------ GIVEN RECORDS ------

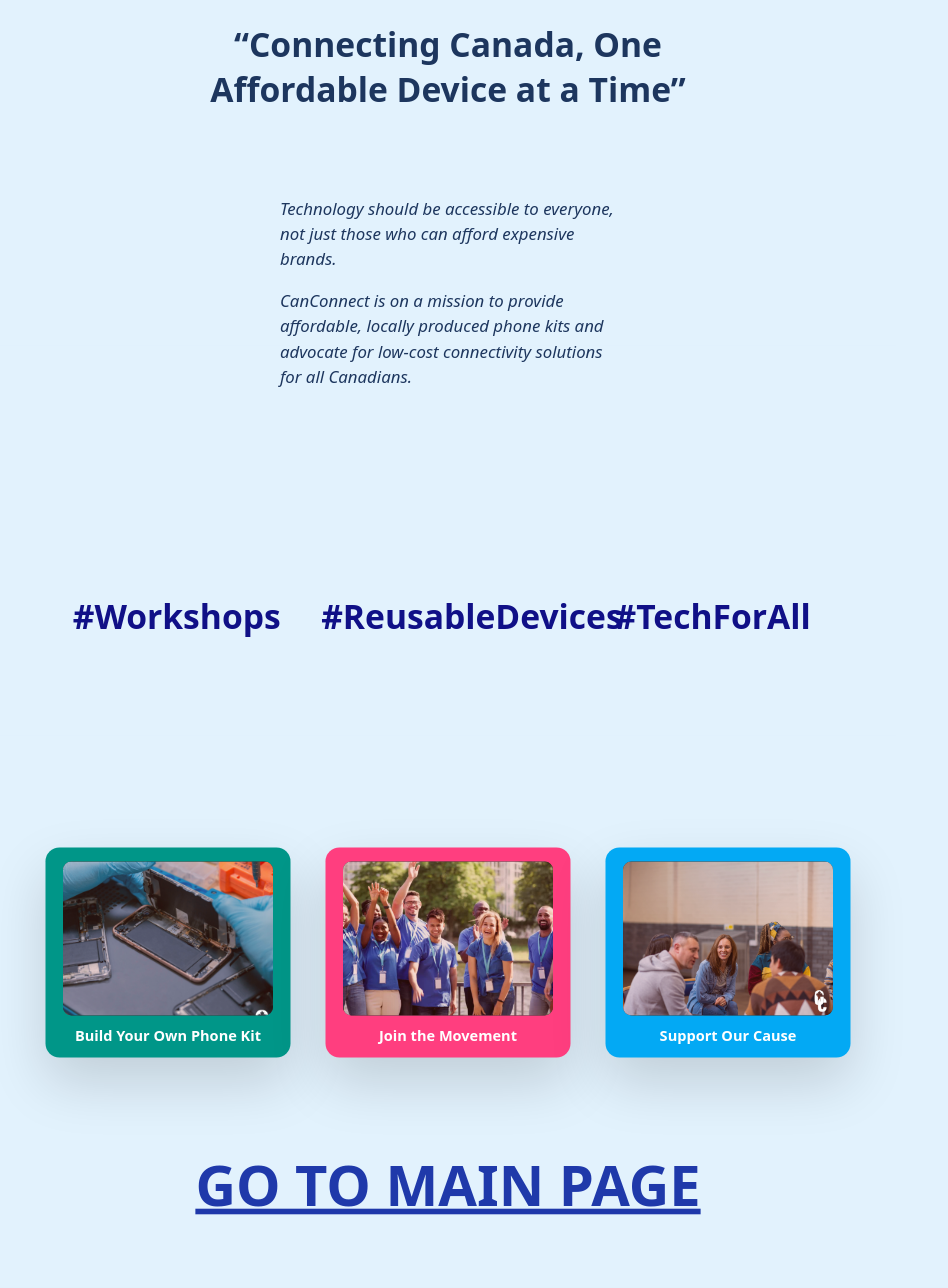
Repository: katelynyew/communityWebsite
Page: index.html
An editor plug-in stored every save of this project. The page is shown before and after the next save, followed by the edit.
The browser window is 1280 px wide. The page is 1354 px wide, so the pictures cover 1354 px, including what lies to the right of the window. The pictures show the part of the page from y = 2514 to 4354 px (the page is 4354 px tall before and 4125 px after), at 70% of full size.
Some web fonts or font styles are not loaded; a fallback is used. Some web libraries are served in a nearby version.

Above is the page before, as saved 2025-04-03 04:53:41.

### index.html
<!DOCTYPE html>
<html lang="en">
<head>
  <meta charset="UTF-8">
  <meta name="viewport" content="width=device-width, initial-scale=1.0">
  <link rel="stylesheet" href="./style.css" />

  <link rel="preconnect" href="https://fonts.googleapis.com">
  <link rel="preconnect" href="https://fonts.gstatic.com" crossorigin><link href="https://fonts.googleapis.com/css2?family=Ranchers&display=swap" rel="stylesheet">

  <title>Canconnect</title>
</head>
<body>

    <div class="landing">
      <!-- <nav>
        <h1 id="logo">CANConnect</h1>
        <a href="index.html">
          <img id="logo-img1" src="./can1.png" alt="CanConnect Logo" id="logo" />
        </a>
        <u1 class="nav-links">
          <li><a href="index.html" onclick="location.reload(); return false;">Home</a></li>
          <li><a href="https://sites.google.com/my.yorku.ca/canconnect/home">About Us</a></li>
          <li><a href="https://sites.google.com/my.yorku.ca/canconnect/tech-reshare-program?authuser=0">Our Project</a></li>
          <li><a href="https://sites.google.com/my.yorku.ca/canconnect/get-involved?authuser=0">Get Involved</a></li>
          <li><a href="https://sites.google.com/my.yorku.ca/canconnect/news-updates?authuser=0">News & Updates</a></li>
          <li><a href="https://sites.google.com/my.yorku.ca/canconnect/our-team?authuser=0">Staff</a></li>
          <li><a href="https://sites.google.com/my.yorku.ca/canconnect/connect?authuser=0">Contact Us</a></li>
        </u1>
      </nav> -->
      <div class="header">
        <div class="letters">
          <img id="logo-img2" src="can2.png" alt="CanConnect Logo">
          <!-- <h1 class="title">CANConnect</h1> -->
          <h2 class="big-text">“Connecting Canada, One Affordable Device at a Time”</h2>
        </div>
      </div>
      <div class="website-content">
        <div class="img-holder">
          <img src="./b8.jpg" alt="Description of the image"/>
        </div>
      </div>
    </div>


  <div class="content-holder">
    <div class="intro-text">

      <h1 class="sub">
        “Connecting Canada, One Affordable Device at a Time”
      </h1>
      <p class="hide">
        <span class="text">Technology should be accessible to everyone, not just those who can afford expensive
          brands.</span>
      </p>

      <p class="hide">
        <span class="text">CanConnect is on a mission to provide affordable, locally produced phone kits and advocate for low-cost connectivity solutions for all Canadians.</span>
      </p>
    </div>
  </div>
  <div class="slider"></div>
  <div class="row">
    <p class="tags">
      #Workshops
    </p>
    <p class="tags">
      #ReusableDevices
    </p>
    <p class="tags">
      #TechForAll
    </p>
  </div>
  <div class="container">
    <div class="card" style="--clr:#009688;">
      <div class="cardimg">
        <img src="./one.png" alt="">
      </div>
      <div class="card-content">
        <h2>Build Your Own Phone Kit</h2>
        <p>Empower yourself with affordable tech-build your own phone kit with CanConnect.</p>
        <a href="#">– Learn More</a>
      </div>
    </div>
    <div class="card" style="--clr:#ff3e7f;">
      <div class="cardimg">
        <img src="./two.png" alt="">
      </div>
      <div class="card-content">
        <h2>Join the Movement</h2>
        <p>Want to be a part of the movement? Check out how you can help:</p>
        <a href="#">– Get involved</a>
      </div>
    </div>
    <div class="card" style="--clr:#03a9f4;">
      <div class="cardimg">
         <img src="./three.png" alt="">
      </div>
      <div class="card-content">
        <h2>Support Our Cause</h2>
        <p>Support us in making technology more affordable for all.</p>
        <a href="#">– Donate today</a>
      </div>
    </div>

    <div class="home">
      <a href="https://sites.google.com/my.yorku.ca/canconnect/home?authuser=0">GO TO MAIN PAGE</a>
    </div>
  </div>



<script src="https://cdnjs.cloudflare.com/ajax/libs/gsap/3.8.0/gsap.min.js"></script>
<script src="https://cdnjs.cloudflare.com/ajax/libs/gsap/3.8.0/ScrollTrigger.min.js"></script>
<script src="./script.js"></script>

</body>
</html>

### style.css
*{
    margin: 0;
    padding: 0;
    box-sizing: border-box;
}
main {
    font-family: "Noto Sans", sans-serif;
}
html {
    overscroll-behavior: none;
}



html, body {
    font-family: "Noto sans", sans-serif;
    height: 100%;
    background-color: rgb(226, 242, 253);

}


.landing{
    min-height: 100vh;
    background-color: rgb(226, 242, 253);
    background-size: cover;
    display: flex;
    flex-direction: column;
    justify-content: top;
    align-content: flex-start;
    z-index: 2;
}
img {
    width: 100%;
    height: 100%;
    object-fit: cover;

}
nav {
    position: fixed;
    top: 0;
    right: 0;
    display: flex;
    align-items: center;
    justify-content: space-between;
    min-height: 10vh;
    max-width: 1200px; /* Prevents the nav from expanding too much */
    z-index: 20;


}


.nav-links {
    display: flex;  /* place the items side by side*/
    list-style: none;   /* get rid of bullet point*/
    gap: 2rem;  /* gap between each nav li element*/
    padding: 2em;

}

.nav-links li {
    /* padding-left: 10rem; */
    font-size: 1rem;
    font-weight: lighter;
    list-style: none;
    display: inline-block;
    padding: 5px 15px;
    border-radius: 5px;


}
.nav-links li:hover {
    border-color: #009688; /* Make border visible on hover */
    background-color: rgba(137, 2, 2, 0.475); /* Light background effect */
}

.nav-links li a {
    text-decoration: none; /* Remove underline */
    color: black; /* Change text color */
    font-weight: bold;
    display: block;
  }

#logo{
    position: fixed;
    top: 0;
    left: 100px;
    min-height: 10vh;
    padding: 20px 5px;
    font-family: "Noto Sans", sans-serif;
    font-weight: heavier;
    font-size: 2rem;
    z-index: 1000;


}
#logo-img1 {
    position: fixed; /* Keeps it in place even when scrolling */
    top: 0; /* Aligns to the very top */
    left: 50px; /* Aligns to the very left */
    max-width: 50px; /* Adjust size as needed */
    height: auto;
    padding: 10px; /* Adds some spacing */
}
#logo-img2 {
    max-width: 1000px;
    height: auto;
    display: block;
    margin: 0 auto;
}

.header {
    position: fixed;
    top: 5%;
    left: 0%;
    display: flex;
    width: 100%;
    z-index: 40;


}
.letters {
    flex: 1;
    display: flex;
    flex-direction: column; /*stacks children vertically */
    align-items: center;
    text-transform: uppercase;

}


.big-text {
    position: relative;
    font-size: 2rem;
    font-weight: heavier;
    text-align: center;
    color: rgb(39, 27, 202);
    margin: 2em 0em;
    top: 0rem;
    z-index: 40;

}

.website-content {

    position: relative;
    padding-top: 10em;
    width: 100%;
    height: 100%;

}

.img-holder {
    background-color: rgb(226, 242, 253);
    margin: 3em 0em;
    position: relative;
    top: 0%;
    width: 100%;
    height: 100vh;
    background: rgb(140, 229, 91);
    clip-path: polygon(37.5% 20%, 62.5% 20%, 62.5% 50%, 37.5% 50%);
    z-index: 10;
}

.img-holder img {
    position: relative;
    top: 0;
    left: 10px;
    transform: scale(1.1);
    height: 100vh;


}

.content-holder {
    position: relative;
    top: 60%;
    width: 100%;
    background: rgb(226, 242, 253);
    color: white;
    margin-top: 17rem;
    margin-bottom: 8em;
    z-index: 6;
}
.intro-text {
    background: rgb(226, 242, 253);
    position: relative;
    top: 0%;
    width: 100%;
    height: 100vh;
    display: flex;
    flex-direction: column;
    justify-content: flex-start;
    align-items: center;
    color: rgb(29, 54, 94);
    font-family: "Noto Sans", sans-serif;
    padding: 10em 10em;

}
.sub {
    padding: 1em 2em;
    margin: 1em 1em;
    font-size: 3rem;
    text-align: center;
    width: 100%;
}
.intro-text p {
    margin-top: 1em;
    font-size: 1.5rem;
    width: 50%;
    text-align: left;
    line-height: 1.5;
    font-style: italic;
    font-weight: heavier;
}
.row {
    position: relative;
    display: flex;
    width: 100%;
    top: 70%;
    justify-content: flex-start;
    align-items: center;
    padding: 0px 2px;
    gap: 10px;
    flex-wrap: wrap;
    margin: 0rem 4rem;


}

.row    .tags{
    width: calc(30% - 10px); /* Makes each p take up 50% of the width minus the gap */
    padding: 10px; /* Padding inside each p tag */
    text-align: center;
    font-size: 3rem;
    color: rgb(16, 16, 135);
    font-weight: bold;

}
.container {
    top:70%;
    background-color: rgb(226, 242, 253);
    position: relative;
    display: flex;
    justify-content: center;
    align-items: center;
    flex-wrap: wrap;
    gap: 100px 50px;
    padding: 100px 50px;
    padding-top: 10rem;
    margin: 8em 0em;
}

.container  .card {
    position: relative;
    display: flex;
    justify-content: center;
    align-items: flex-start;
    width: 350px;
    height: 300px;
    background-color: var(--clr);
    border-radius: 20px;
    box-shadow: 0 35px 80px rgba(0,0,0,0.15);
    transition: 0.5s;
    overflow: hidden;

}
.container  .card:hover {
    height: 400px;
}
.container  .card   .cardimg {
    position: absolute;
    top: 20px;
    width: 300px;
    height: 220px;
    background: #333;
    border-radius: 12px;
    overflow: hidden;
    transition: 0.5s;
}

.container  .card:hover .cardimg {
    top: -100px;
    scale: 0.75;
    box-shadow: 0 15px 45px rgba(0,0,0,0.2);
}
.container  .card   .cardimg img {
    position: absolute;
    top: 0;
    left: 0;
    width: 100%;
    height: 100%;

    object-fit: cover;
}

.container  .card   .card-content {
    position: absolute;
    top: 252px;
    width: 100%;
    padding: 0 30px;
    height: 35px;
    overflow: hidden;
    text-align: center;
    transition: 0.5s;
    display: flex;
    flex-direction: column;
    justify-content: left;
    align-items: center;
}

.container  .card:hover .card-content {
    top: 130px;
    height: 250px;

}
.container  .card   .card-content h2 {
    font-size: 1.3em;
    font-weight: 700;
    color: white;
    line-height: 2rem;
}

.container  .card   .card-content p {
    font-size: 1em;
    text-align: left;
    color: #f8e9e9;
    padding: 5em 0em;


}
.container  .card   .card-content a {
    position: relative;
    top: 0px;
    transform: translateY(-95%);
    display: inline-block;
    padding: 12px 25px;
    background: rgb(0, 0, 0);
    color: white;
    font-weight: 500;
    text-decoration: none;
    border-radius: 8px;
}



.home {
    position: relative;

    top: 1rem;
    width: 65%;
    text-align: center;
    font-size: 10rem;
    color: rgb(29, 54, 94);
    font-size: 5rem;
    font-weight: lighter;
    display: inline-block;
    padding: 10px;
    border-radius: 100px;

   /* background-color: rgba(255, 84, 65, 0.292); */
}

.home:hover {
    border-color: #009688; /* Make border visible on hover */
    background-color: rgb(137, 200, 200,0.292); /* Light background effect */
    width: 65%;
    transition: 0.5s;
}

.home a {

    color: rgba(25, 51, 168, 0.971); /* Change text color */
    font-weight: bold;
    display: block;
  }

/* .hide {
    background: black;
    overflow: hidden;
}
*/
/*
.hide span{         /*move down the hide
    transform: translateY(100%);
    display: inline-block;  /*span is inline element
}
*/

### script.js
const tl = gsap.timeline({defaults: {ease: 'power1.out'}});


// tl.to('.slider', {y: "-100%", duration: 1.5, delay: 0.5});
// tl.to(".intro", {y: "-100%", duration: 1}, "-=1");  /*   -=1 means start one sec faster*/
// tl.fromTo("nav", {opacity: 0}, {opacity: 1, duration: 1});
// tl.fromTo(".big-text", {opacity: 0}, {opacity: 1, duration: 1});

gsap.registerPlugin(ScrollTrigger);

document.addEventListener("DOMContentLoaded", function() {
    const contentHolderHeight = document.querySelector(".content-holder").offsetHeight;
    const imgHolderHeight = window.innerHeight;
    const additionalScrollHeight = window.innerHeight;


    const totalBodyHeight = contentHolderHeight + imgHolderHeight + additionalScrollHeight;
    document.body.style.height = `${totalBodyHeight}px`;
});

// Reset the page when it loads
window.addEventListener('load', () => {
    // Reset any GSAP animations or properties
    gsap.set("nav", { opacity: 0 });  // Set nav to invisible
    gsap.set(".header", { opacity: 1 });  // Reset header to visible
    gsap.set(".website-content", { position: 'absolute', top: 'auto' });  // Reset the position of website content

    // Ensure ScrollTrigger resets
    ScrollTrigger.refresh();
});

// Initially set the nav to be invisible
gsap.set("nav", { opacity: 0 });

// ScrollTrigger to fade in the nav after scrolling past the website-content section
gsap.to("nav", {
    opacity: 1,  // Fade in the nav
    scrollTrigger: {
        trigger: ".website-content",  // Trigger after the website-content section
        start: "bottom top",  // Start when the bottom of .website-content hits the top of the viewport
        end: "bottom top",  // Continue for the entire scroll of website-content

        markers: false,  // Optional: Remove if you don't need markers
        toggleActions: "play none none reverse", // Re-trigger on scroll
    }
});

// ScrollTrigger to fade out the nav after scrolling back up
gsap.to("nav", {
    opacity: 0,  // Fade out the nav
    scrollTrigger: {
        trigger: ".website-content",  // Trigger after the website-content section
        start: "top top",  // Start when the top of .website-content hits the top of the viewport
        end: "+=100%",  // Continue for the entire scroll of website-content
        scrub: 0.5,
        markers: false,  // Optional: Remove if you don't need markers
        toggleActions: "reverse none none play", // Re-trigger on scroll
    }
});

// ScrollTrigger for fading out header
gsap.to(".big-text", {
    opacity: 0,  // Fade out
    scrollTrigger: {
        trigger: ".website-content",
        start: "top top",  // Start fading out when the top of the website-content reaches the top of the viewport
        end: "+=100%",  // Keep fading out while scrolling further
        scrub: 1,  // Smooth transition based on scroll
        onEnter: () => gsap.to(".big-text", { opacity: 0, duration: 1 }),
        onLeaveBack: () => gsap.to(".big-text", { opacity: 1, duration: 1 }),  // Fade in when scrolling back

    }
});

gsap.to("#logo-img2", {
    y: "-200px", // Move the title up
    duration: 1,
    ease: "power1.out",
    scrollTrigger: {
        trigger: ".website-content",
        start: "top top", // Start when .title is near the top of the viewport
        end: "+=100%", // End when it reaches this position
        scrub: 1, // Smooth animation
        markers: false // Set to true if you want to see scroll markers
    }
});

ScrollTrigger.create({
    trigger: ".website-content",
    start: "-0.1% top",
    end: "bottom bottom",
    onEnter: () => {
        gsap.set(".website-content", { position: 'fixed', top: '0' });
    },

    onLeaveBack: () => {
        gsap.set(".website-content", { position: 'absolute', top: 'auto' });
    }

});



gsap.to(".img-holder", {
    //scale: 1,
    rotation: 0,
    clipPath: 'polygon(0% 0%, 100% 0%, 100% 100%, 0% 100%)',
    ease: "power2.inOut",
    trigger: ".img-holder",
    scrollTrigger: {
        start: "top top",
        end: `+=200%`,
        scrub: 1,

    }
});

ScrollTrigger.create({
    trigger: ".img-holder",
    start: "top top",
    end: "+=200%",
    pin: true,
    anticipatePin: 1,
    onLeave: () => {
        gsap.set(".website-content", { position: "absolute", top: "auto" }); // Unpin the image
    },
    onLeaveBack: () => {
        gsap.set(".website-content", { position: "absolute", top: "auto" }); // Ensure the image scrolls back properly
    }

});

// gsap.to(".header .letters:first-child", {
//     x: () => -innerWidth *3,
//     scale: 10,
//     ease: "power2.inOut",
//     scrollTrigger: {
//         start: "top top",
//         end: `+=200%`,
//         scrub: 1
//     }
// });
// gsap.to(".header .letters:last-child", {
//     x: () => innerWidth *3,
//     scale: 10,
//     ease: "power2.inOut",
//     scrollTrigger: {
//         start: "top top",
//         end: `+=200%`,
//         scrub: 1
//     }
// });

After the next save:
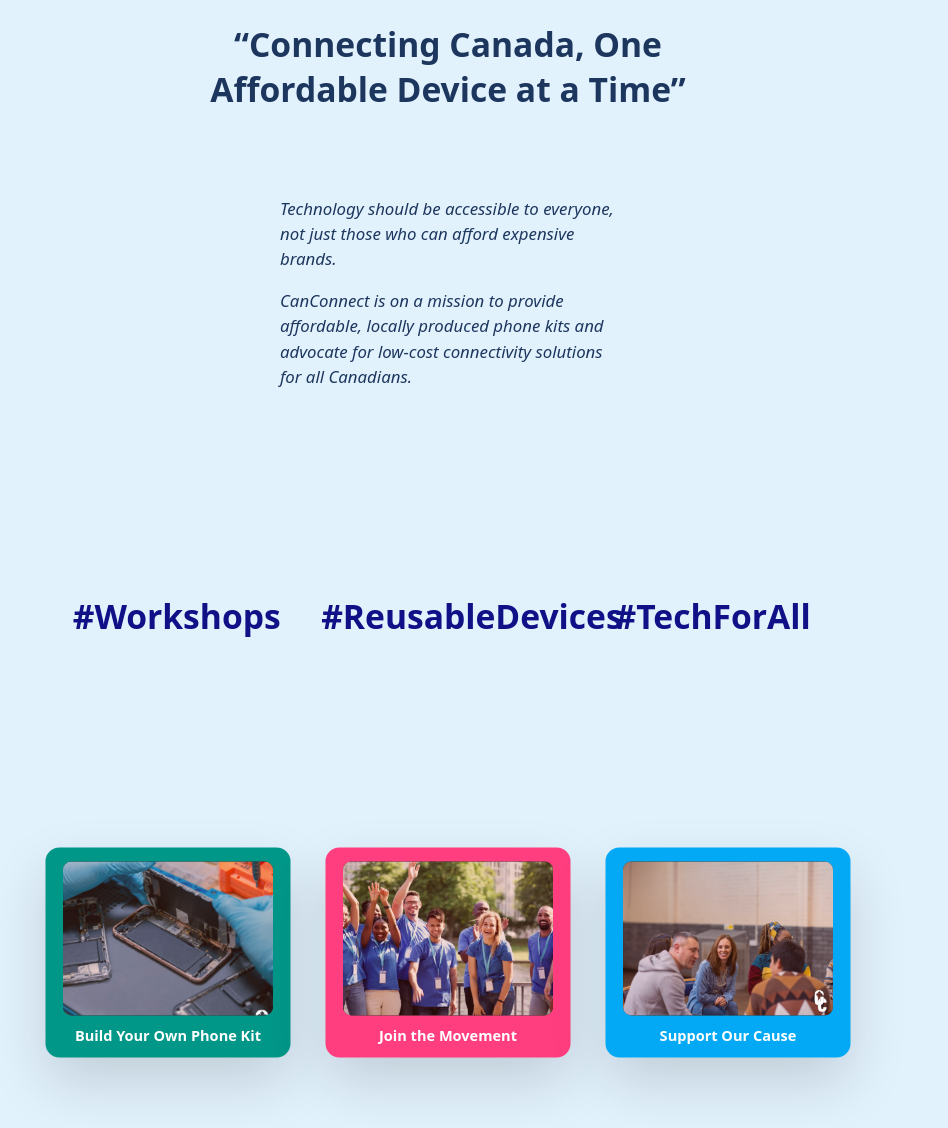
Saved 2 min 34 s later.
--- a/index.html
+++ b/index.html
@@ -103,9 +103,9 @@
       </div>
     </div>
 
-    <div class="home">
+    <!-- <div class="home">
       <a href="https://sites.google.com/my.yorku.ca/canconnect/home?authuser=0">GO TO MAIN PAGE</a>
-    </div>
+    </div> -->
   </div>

------

=== YOUR GOAL ===
Where a line of the entries above holds the word "https", return that line.

=== WRITTEN ANSWER ===
  <link rel="preconnect" href="https://fonts.googleapis.com">
  <link rel="preconnect" href="https://fonts.gstatic.com" crossorigin><link href="https://fonts.googleapis.com/css2?family=Ranchers&display=swap" rel="stylesheet">
          <li><a href="https://sites.google.com/my.yorku.ca/canconnect/home">About Us</a></li>
          <li><a href="https://sites.google.com/my.yorku.ca/canconnect/tech-reshare-program?authuser=0">Our Project</a></li>
          <li><a href="https://sites.google.com/my.yorku.ca/canconnect/get-involved?authuser=0">Get Involved</a></li>
          <li><a href="https://sites.google.com/my.yorku.ca/canconnect/news-updates?authuser=0">News & Updates</a></li>
          <li><a href="https://sites.google.com/my.yorku.ca/canconnect/our-team?authuser=0">Staff</a></li>
          <li><a href="https://sites.google.com/my.yorku.ca/canconnect/connect?authuser=0">Contact Us</a></li>
      <a href="https://sites.google.com/my.yorku.ca/canconnect/home?authuser=0">GO TO MAIN PAGE</a>
<script src="https://cdnjs.cloudflare.com/ajax/libs/gsap/3.8.0/gsap.min.js"></script>
<script src="https://cdnjs.cloudflare.com/ajax/libs/gsap/3.8.0/ScrollTrigger.min.js"></script>
       <a href="https://sites.google.com/my.yorku.ca/canconnect/home?authuser=0">GO TO MAIN PAGE</a>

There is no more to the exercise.